A lot of the properties here are older, but that absolutely does not mean they are run-down or in bad condition. The high majority have aged quite nicely and possess a distinct Virginian charm. Over 46 percent of houses were constructed before 1970, which means homes here are older than the country's average. So you still should be a little cautious. Inspect everything from how well the heating system runs to whether or not the dishwasher leaks. The worst possible thing you can do is sign the rental contract before you actually check the appliances and structure. Okay, maybe it's not the worst thing, but you could get blamed for something you didn't do. That's not fun.
Preparation for Closing the Deal
The process in McLean is a little different than D.C. because you typically deal with individual owners and not a management staff (unless you live at an apartment complex and not a house). Hence, it's hard to say how things may work as landlords' requirements differ. For this reason, it's recommended to prepare everything. This includes the first month's rent, applicable realtor fees, security deposit, a list of your rental history, proof of income, and references from previous landlords. Other things to inquire about include what utilities are included and what appliances and furniture come with the place. This helps you better prepare for your move-in day.
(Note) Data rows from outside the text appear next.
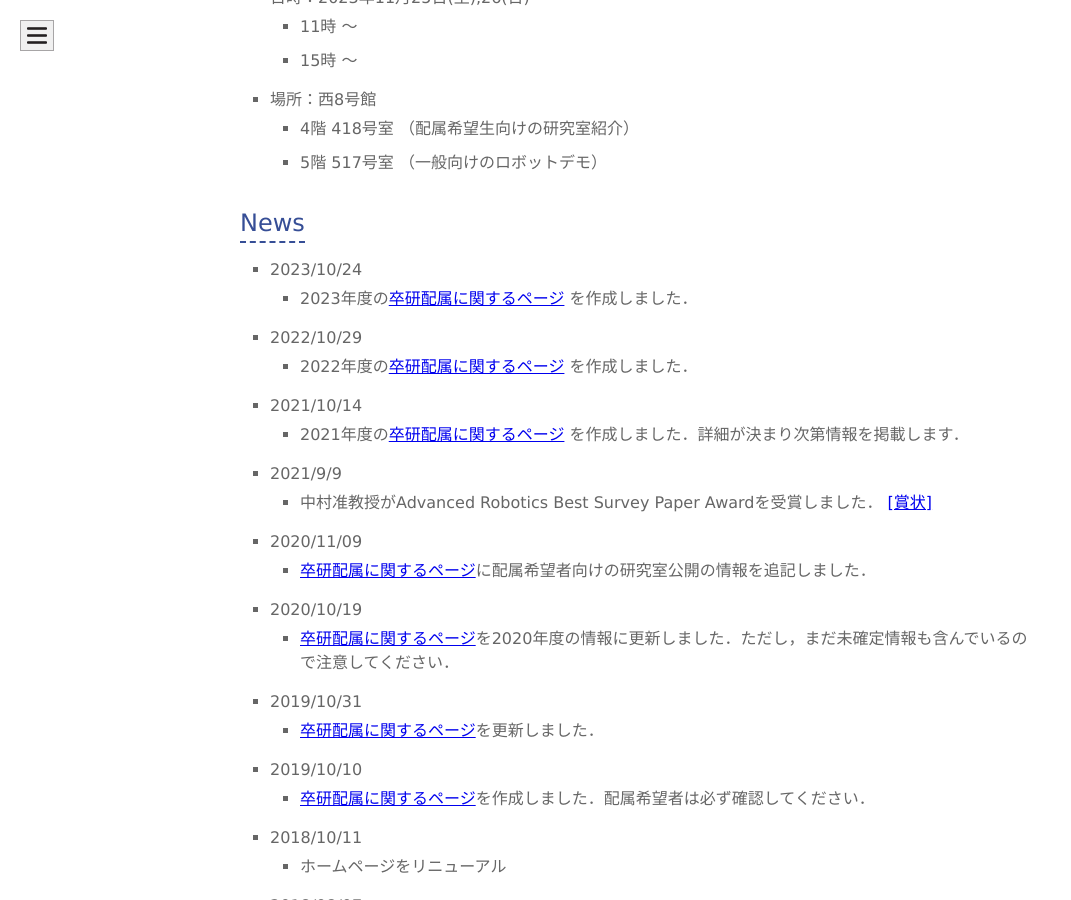
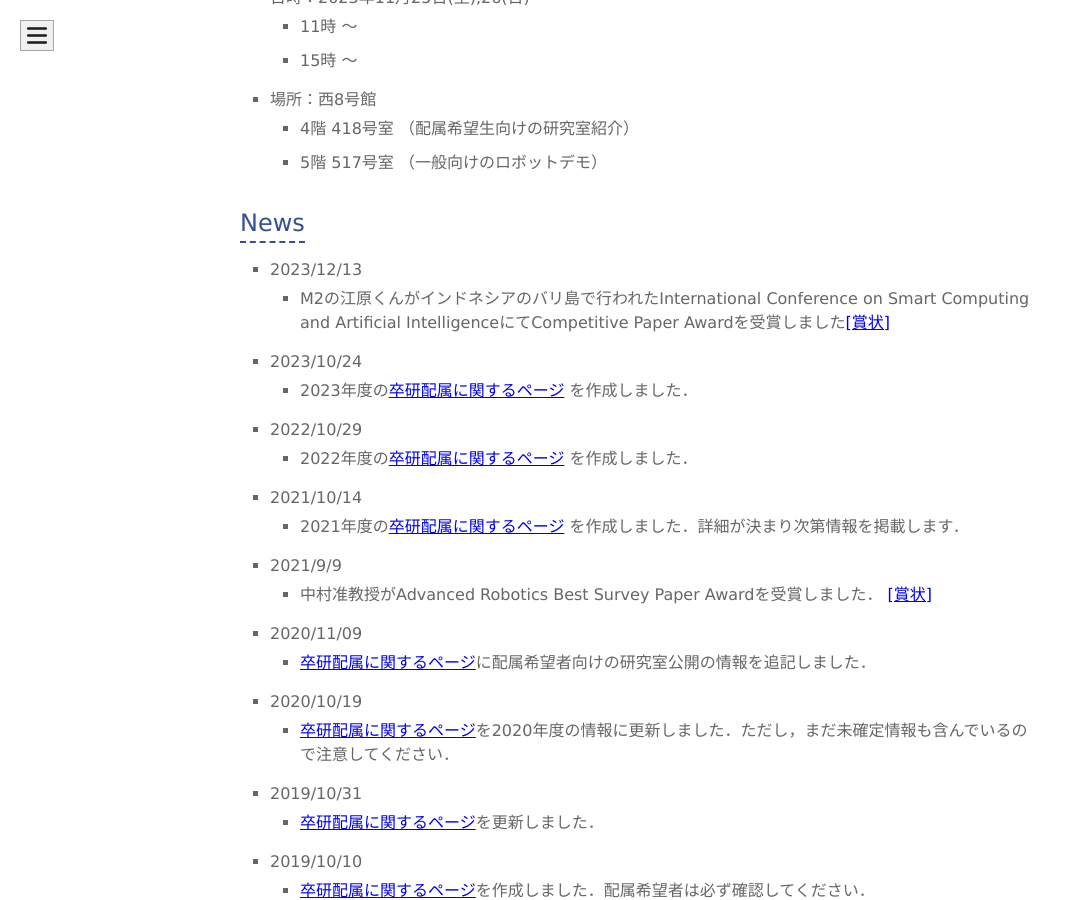
Before and after one commit to naka-lab/naka-lab.github.io, a Jekyll site: the page built from index.md, in a window 1280 px wide and 900 px high, scrolled down 1020 px. Shown: the whole window, without its empty margins (0-1071 px from the left). Built offline with Jekyll 4.4.1, drawn with Linux system fonts in a browser that asks for light colours; our own code applies the rules of GitHub Pages for plain Markdown files.

Commit message:
Update index.md

```diff
--- a/index.md
+++ b/index.md
@@ -25,6 +25,9 @@ layout: default
   - 5階 517号室 （一般向けのロボットデモ）
 
 ## News
+* 2023/12/13
+	* M2の江原くんがインドネシアのバリ島で行われたInternational Conference on Smart Computing and Artificial IntelligenceにてCompetitive Paper Awardを受賞しました[[賞状]](news_imgs/231218_SCAI.pdf)
+
 * 2023/10/24
 	* 2023年度の[卒研配属に関するページ](//hp.naka-lab.org/subpages/haizoku.html) を作成しました．
 
```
You must be clear on the lease term, what you can do with the house in terms of decorating and pet policies as well.
McLean occupies nearly 25 square miles, so it's not small. The city is picturesque. Expect to be immersed in natural beauty. The real question is this: how close do you want to live to the CIA? Take a few moments to ponder that question over. There's even more that should go into your decision, such as how close you want to be to public transit or major roads. Do you want to be near a park? There's a lot to consider. McLean is a good place to tell jokes, but picking a place to live is no joke. Ask yourself: would the CIA joke about this?
Langley: Right smack dab near the Central Intelligence Agency. The neighborhood is quite nice as it is near the Potomac River and boasts Langley Oaks Park, McLean Central Park and Scotts Run Nature Preserve. The neighborhood is not short on green space.
Bellview: Homes and more homes here. The neighborhood features Great Falls Park.
Swinks Mill Road/Old Dominion Drive: Near the Capital Beltway and Timberly Park, this neighborhood is mostly houses and green area.
Tysons Corner: The name has nothing to do with Mike Tyson. This is the section of town known for shopping and classic Virginian homes. Tysons Galleria and Tysons Corner Center are the shopping highlights.
Potomac Hills: It's mostly just houses here. However, if you like exploring you're in the right spot; you'll be close to the George Washington Memorial Parkway and Dolley Madison Boulevard.
Chesterbrook: You have Chesterbrook Shopping Center, lots of eateries and bus stops. This is one of the more convenient neighborhoods.
Town Center: Proximity to shops and major roads makes this area very convenient as well. The Langley Shopping Center and Lewinsville Park are two bustling places.
When folks aren't worried about their phones, you'll see that McLean is a very lively place to be. Remember that it was just a joke about the phones. Part of the activeness is due to neighboring D.C.'s influence, but the main reason is that a storied history and a promising tomorrow breathe life into the city. At any moment you'll spot folks waiting for the bus, stopping for a red light at an intersection or biking on the side of the street. People are on the move and it's not because the CIA is chasing them. Yet the town does have a softer side. On any day locals are gathering at the Capital Grille to dine, relaxing at Kent Gardens Park or shopping at Tysons Galleria. What's nice about McLean is its versatility. It can be a big city or a small town depending on how you play it. Retreat to Claude Moore Memorial Farm when you want room to stretch or take on Washington D.C. when you want concrete. McLean is what you want it to be and nobody is stopping you, not even the CIA!